On February 13th the BBC News website published an article titled “Ahed Tamimi: Palestinian viral slap video teen goes on trial” which was presented to audiences together with two items of recycled ‘related reading’: a highly problematic filmed report by Jeremy Bowen dating from January 31st (also embedded in the report itself) and a written report by Yolande Knell from January 17th.
Readers were told that:
“A Palestinian teenage girl filmed slapping an Israeli soldier has gone on trial in an Israeli military court in a case which has split public opinion.
Ahed Tamimi, 17, is charged with 12 offences, including assaulting security forces and incitement to violence.
If convicted, she could face a lengthy jail term.”
However, as has been the case in the majority of the BBC’s copious past reporting on Ahed Tamimi’s arrest and indictment, this article too failed to provide readers with details of her call for violence on social media which is the basis of that incitement charge.
Given the article’s title and introductory paragraphs, readers of its first version may have been surprised to find that it actually told them nothing at all about the trial itself.
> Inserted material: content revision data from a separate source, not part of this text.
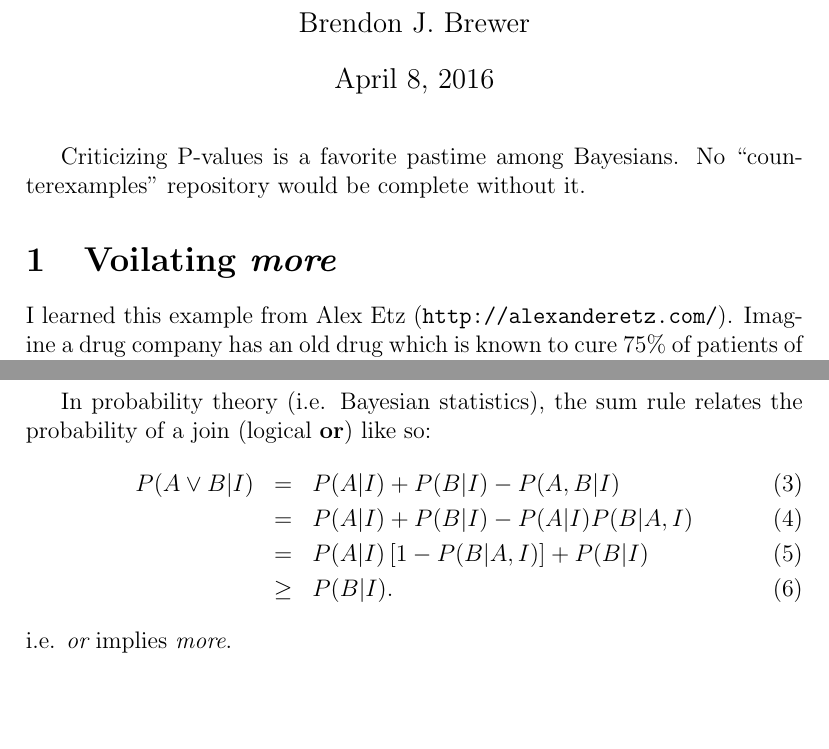
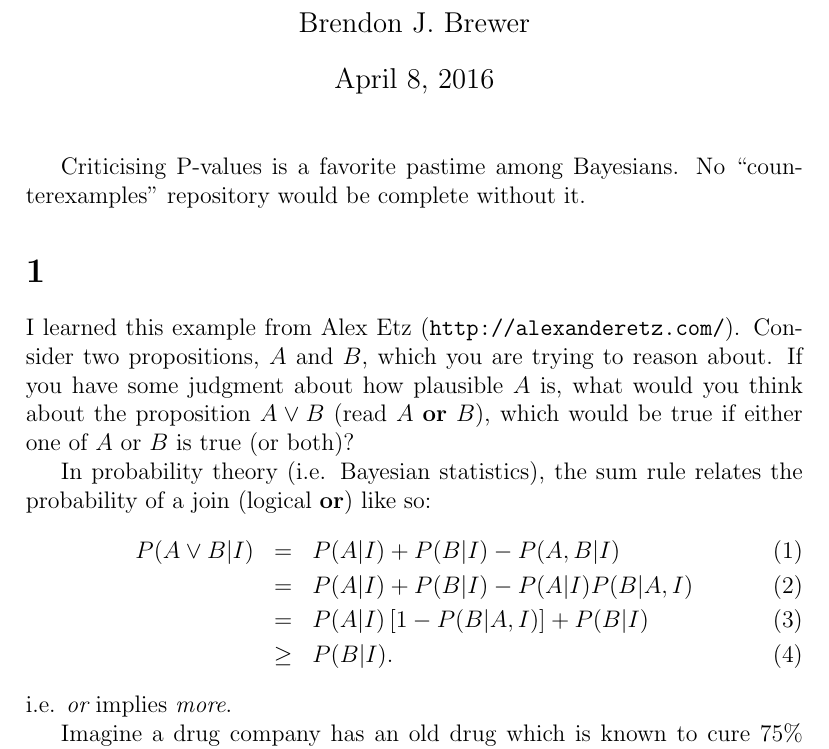
Before and after one commit to eggplantbren/Counterexamples, a LaTeX problem sheet (examples/p-values/ms.tex): two parts of pages 1 and 2 of 2 before the commit and part of page 1 of 2 after it, the two joined at a grey line, cut so that both start at the same text, the shorter picture padded with empty space. Compiled offline with pdfLaTeX.

Commit message:
Some more work

```diff
--- a/examples/p-values/ms.tex
+++ b/examples/p-values/ms.tex
@@ -9,11 +9,29 @@
 
 \maketitle
 
-Criticizing P-values is a favorite pastime among Bayesians. No
+Criticising P-values is a favorite pastime among Bayesians. No
 ``counterexamples'' repository would be complete without it.
 
-\section{Voilating {\em more}}
+\section{}
 I learned this example from Alex Etz ({\tt http://alexanderetz.com/}).
+Consider two propositions, $A$ and $B$, which you are trying to reason about.
+If you have some judgment about how plausible $A$ is, what would you think
+about the proposition $A \vee B$ (read $A$ {\bf or} $B$), which would be true
+if either one of $A$ or $B$ is true (or both)?
+
+
+
+In probability theory (i.e. Bayesian statistics), the sum rule relates the
+probability of a join (logical {\bf or}) like so:
+\begin{eqnarray}
+P(A \vee B | I) &=& P(A | I) + P(B | I) - P(A, B | I)\\
+                &=& P(A | I) + P(B | I) - P(A | I)P(B | A, I)\\
+                &=& P(A | I)\left[1 - P(B | A,I)\right] + P(B | I)\\
+                &\geq& P(B | I).
+\end{eqnarray}
+i.e. {\em or} implies {\em more}.
+
+
 Imagine a drug company has an old drug which is known to cure
 75\% of patients of a disease. They are developing a new drug
 which they hope will be even more effective.
@@ -60,15 +78,6 @@ p(x | \theta_{\rm new}) &=&
 \caption{\label{fig:drug_example}}
 \end{figure}
 
-In probability theory (i.e. Bayesian statistics), the sum rule relates the
-probability of a join (logical {\bf or}) like so:
-\begin{eqnarray}
-P(A \vee B | I) &=& P(A | I) + P(B | I) - P(A, B | I)\\
-                &=& P(A | I) + P(B | I) - P(A | I)P(B | A, I)\\
-                &=& P(A | I)\left[1 - P(B | A,I)\right] + P(B | I)\\
-                &\geq& P(B | I).
-\end{eqnarray}
-i.e. {\em or} implies {\em more}.
 
 
 
```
The report’s original text did not clarify that the trial was closed to journalists and the only reference to that was found in a photo caption saying that “the trial is being held behind closed doors”.
Later on the article was amended to reflect the judge’s decision:
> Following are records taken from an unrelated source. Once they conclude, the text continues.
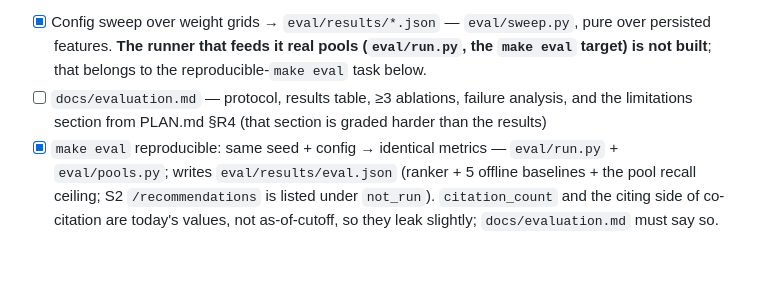
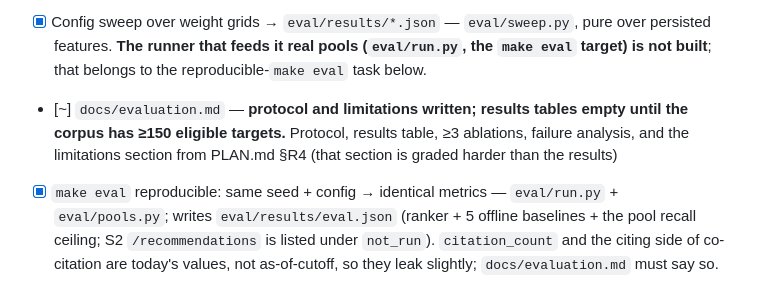
Before and after one commit to unseen703/paper_retriver, a Markdown page: docs/BUILD.md, the part around the change. Drawn GitHub-style; blank space fills up the shorter version.

```diff
--- a/docs/BUILD.md
+++ b/docs/BUILD.md
@@ -559,7 +559,7 @@ The most valuable release. Do not skip or defer it.
 > sample happened to draw, and the write-up has to report the achievable ceiling
 > alongside the score.
 - [x] Config sweep over weight grids → `eval/results/*.json` — `eval/sweep.py`, pure over persisted features. **The runner that feeds it real pools (`eval/run.py`, the `make eval` target) is not built**; that belongs to the reproducible-`make eval` task below.
-- [ ] `docs/evaluation.md` — protocol, results table, ≥3 ablations, failure analysis, and the limitations section from PLAN.md §R4 (that section is graded harder than the results)
+- [~] `docs/evaluation.md` — **protocol and limitations written; results tables empty until the corpus has ≥150 eligible targets.** Protocol, results table, ≥3 ablations, failure analysis, and the limitations section from PLAN.md §R4 (that section is graded harder than the results)
 - [x] `make eval` reproducible: same seed + config → identical metrics — `eval/run.py` + `eval/pools.py`; writes `eval/results/eval.json` (ranker + 5 offline baselines + the pool recall ceiling; S2 `/recommendations` is listed under `not_run`). `citation_count` and the citing side of co-citation are today's values, not as-of-cutoff, so they leak slightly; `docs/evaluation.md` must say so.
 
 ### R5 — Personalization · 4–5 days
```
Also changed, not shown: docs/evaluation.md (added, +78 -0 lines).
“Journalists waiting to report on the trial were ordered to leave by the judge, on the grounds that the accused was being treated as a minor. Such cases are usually tried in private.
But in Ms Tamimi’s case, this went against the wishes of the family.”
Three paragraphs were devoted to a statement given to journalists by Tamimi’s lawyer.
What BBC audiences did find in this eleventh report on Ahed Tamimi in less than two months was repetition of information seen in previous reports and further amplification of partisan messaging.
“For Palestinians, Ms Tamimi is a symbol of resistance to Israeli occupation, but many Israelis regard her as a violent troublemaker seeking publicity.”
“For Palestinians, Ahed Tamimi has become a national icon for what they see as acts of bravery in standing up to armed soldiers on occupied land.”
Readers also found uncritical amplification of messaging from a political NGO which has been campaigning on Tamimi’s behalf.
“Amnesty International has called for Ahed Tamimi’s release, accusing Israel of discriminatory treatment of Palestinian children.”
The BBC even promoted a link to Amnesty International’s relevant campaign webpage.
“Human rights groups say Ahed Tamimi’s case highlights what they say is Israel’s harsh treatment of Palestinian minors.
About 1,400 Palestinian minors have been prosecuted in special juvenile military courts over the past three years, the IDF says.
Civil rights groups are very critical of the Israeli system, saying it lacks fundamental protections and gives no guarantee of a fair trial.”
BBC editorial guidelines on “controversial subjects and linking” state:
“Where BBC online sites covering ‘controversial subjects’ offer links to external sites, we should ensure that the information on those external sites, taken together, represents a reasonable range of views about the subject.”
In addition to that link to Amnesty International’s campaign page the article also included a link to Ahed Tamimi’s mother’s Facebook account and two links to articles on Israeli news sites – neither of which provides the required “reasonable range of views” on the “Israeli system”.
While Amnesty International was presented as a “civil rights” group, no mention was made of the relevant issue of the NGO’s long record of anti-Israel campaigning and its previous sponsorship of a speaking tour in the US by Ahed Tamimi’s father. Readers were not provided with any alternative views of the allegations levelled in AI’s political campaign supporting Tamimi.
This non-event of an article once again makes it blatantly obvious that the supposedly ‘impartial’ BBC has elected to lend its voice and outreach to promotion of a blatantly political campaign.